### WHAT TO WORK ON
For each line below that holds the word "getInfo", make a copy.

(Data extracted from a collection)
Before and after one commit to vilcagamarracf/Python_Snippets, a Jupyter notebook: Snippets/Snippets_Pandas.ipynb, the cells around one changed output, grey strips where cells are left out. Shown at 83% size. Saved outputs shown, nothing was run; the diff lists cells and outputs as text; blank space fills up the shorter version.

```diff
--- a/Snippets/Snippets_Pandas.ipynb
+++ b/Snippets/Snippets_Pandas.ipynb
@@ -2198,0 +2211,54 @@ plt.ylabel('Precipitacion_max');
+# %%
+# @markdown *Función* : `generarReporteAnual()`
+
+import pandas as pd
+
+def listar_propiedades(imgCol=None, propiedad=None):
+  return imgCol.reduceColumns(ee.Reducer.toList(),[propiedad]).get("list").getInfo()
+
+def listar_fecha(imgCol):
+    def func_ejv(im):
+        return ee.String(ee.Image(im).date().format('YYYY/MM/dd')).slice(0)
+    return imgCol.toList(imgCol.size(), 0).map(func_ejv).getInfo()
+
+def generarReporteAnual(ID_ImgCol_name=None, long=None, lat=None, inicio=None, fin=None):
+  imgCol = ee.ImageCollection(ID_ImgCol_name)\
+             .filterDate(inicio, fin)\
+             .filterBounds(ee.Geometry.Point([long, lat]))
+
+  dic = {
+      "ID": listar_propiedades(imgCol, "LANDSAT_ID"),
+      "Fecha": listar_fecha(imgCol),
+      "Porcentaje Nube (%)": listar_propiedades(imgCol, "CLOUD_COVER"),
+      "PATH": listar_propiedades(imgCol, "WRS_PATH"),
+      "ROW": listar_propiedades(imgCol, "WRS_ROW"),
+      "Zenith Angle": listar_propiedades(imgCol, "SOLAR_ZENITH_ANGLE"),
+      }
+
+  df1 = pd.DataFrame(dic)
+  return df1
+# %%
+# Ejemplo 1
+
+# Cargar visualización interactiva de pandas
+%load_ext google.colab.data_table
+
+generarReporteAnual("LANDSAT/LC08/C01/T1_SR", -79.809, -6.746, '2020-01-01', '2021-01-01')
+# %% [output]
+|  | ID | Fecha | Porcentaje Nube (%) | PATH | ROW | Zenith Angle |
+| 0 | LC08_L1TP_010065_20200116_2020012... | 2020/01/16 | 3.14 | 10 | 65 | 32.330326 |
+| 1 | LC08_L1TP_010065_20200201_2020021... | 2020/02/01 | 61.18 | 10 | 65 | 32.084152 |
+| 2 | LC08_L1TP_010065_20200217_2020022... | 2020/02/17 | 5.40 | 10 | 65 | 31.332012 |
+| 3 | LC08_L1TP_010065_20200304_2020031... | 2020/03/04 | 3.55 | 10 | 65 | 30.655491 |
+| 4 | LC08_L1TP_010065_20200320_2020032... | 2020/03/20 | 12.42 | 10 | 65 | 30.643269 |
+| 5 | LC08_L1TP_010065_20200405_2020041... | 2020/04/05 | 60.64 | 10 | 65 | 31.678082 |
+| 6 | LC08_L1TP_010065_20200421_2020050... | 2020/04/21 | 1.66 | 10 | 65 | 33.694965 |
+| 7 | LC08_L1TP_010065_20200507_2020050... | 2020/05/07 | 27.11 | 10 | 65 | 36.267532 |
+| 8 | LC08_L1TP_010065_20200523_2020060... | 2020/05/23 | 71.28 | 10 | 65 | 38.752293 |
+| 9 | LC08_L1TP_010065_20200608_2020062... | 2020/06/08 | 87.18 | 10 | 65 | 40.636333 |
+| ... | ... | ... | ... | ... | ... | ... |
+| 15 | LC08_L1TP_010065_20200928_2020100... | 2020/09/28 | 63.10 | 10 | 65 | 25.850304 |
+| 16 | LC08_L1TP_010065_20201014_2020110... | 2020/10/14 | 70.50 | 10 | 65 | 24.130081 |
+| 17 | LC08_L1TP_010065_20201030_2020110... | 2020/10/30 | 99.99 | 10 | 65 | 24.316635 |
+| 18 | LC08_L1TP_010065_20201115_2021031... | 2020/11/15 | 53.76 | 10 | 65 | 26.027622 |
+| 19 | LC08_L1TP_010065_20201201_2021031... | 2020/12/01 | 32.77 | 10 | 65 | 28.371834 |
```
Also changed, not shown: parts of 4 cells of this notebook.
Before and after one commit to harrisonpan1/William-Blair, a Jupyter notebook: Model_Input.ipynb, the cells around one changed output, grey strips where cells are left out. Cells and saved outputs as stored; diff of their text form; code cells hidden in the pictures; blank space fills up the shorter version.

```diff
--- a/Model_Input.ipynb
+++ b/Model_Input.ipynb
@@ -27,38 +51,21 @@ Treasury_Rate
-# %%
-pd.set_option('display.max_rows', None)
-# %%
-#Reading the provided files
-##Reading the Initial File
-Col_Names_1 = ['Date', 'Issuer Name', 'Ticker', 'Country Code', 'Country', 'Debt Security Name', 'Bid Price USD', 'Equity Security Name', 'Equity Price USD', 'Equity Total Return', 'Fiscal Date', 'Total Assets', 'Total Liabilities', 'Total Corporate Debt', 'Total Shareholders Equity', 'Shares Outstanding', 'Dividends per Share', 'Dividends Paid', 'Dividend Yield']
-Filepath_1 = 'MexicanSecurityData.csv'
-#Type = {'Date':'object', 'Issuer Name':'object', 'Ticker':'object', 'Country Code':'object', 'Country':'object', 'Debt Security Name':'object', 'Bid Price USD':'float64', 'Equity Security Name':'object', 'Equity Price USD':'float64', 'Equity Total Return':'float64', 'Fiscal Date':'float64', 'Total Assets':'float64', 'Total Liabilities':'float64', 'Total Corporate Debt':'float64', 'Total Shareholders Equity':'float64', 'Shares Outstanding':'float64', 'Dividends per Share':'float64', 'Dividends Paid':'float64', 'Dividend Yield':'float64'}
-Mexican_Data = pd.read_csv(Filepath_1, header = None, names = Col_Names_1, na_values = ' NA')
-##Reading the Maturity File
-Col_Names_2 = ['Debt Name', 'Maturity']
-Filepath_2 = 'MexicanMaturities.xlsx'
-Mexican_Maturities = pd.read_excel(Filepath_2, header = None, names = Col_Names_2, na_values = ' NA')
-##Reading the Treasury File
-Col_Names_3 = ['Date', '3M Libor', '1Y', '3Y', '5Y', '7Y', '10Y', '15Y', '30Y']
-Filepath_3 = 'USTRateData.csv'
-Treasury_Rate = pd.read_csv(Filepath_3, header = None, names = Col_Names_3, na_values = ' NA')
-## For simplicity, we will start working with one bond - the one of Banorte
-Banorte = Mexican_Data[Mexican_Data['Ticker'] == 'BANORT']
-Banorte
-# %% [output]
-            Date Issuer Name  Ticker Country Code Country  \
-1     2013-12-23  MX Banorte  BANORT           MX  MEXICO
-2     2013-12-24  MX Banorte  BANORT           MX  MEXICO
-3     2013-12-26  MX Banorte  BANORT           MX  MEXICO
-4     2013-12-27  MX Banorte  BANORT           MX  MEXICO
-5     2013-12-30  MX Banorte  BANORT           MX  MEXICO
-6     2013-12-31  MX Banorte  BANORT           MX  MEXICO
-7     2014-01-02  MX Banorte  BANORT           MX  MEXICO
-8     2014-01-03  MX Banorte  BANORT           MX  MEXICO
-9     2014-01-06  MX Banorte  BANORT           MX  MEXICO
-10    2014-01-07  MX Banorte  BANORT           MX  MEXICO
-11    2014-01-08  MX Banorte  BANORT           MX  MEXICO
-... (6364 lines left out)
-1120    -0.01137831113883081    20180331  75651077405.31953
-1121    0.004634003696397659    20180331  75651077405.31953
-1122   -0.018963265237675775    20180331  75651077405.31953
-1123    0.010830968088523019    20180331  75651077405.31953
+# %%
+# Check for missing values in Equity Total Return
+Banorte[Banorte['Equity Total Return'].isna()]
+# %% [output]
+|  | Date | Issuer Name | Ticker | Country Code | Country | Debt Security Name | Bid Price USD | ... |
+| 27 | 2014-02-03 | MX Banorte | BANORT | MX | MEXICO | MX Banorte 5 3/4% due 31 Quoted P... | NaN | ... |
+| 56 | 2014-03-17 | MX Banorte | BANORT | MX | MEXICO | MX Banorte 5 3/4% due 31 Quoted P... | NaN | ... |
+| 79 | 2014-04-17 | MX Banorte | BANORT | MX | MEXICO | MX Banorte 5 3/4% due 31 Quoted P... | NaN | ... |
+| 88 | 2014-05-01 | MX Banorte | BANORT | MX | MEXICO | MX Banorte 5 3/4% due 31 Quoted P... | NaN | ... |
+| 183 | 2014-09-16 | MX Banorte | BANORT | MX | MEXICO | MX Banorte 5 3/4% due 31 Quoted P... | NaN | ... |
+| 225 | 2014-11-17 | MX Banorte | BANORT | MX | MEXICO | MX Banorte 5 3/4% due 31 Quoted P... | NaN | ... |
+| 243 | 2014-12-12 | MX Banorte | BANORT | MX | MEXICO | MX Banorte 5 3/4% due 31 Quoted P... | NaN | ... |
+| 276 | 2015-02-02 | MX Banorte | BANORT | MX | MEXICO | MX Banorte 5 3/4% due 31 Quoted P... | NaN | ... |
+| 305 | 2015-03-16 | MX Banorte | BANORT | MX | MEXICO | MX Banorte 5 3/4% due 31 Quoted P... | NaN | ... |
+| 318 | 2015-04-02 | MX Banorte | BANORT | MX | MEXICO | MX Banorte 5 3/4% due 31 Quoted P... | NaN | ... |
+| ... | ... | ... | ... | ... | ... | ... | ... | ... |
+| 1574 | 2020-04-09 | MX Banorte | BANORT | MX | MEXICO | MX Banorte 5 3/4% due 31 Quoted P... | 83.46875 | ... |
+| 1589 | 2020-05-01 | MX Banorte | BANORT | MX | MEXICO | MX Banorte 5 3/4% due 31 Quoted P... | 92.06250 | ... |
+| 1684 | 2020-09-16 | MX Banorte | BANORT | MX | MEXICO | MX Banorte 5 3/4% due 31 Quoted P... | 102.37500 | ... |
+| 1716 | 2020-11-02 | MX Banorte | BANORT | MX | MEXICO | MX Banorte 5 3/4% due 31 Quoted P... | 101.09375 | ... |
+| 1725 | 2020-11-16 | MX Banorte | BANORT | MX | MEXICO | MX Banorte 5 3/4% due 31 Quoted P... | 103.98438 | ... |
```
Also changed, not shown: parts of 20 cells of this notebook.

### OUTPUT FOR THIS EXERCISE
+  return imgCol.reduceColumns(ee.Reducer.toList(),[propiedad]).get("list").getInfo()
+    return imgCol.toList(imgCol.size(), 0).map(func_ejv).getInfo()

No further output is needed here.